Jump to content

Welcome to Geeks to Go - Register now for FREE

Geeks To Go is a helpful hub, where thousands of volunteer geeks quickly serve friendly answers and support. Check out the forums and get free advice from the experts. Register now to gain access to all of our features, it's FREE and only takes one minute. Once registered and logged in, you will be able to create topics, post replies to existing threads, give reputation to your fellow members, get your own private messenger, post status updates, manage your profile and so much more.

Create Account How it Works
Photo

CHKDSK on reboot not working


  • Please log in to reply

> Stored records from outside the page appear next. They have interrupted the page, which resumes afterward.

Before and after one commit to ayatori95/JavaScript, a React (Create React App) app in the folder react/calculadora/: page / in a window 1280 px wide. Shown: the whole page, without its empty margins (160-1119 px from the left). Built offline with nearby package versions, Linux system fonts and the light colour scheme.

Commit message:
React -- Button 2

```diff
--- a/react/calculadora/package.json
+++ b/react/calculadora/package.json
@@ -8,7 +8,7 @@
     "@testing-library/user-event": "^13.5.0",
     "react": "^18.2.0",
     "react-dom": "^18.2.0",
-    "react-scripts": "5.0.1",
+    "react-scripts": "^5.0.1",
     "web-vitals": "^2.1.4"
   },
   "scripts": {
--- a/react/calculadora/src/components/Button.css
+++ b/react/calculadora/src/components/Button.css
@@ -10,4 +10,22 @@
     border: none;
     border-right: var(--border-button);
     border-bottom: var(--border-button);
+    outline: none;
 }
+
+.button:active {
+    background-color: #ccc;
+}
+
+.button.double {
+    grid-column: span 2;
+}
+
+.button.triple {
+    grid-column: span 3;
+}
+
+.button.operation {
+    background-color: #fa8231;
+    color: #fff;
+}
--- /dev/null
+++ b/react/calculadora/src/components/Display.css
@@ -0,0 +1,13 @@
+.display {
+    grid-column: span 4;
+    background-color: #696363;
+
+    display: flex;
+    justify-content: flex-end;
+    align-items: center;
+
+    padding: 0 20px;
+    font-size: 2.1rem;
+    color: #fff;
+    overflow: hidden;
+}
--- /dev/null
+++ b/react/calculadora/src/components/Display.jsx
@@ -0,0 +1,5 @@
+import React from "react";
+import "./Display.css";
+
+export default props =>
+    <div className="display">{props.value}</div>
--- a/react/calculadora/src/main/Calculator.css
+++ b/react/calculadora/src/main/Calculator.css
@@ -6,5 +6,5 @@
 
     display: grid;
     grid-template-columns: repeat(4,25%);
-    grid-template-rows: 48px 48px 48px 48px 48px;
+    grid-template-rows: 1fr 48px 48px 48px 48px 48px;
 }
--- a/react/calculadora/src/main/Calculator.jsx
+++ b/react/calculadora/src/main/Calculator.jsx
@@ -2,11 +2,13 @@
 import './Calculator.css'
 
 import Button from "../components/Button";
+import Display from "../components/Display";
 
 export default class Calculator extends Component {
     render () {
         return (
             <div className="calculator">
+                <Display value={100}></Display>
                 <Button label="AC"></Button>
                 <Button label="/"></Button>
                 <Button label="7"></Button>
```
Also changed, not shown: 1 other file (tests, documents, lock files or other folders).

#1
ChainsawPolice

ChainsawPolice

    New Member

  • Member
  • Pip
  • 4 posts
Alright, so I need to do a System Restore on my Windows 7 netbook. However, Windows tells me I need to run a chkdsk to fix some errors and continue with System Restore.
I tried running chkdsk /f /r, and it told me that it'll schedule a chkdsk on the next boot.

But it isn't doing that.
It doesn't bring up any chkdsk screen. It just boots to a login screen like normal.

I've explored every other avenue to try and fix the reason I'm performing a System Restore in the first place, and I'm sure a Restore is the only option.

I've got a Wubi install of Ubuntu 11.04 working fine. However, last time I tried doing anything to /host (which to my knowledge translates to the root of C:\ in Windows), a constant bluescreen confronted me on boot and I had to reinstall.
So I'm pretty sure not much can be done from the Wubi install of 11.04.

Reinstalling on this netbook isn't an option for me, though.
Booting from USB or disc isn't possible either (BIOS has been locked down).

Can anybody guide me on how to either:
  • Run a chkdsk on reboot,
  • Force a System Restore without performing a chkdsk,
  • Run something similar to chkdsk from a Wubi install of Ubuntu 11.04.

I need help desperately. Thank you in advance.

Edited by ChainsawPolice, 26 August 2011 - 06:32 PM.

  • 0

Advertisements


#2
ChainsawPolice

ChainsawPolice

    New Member

  • Topic Starter
  • Member
  • Pip
  • 4 posts
Bump.
This is extremely urgent. All of my personal documents and assignments are on here. I cannot afford to lose them
  • 0

#3
Digerati

Digerati

    Grumpy Ol' MSgt (Ret.)

  • Retired Staff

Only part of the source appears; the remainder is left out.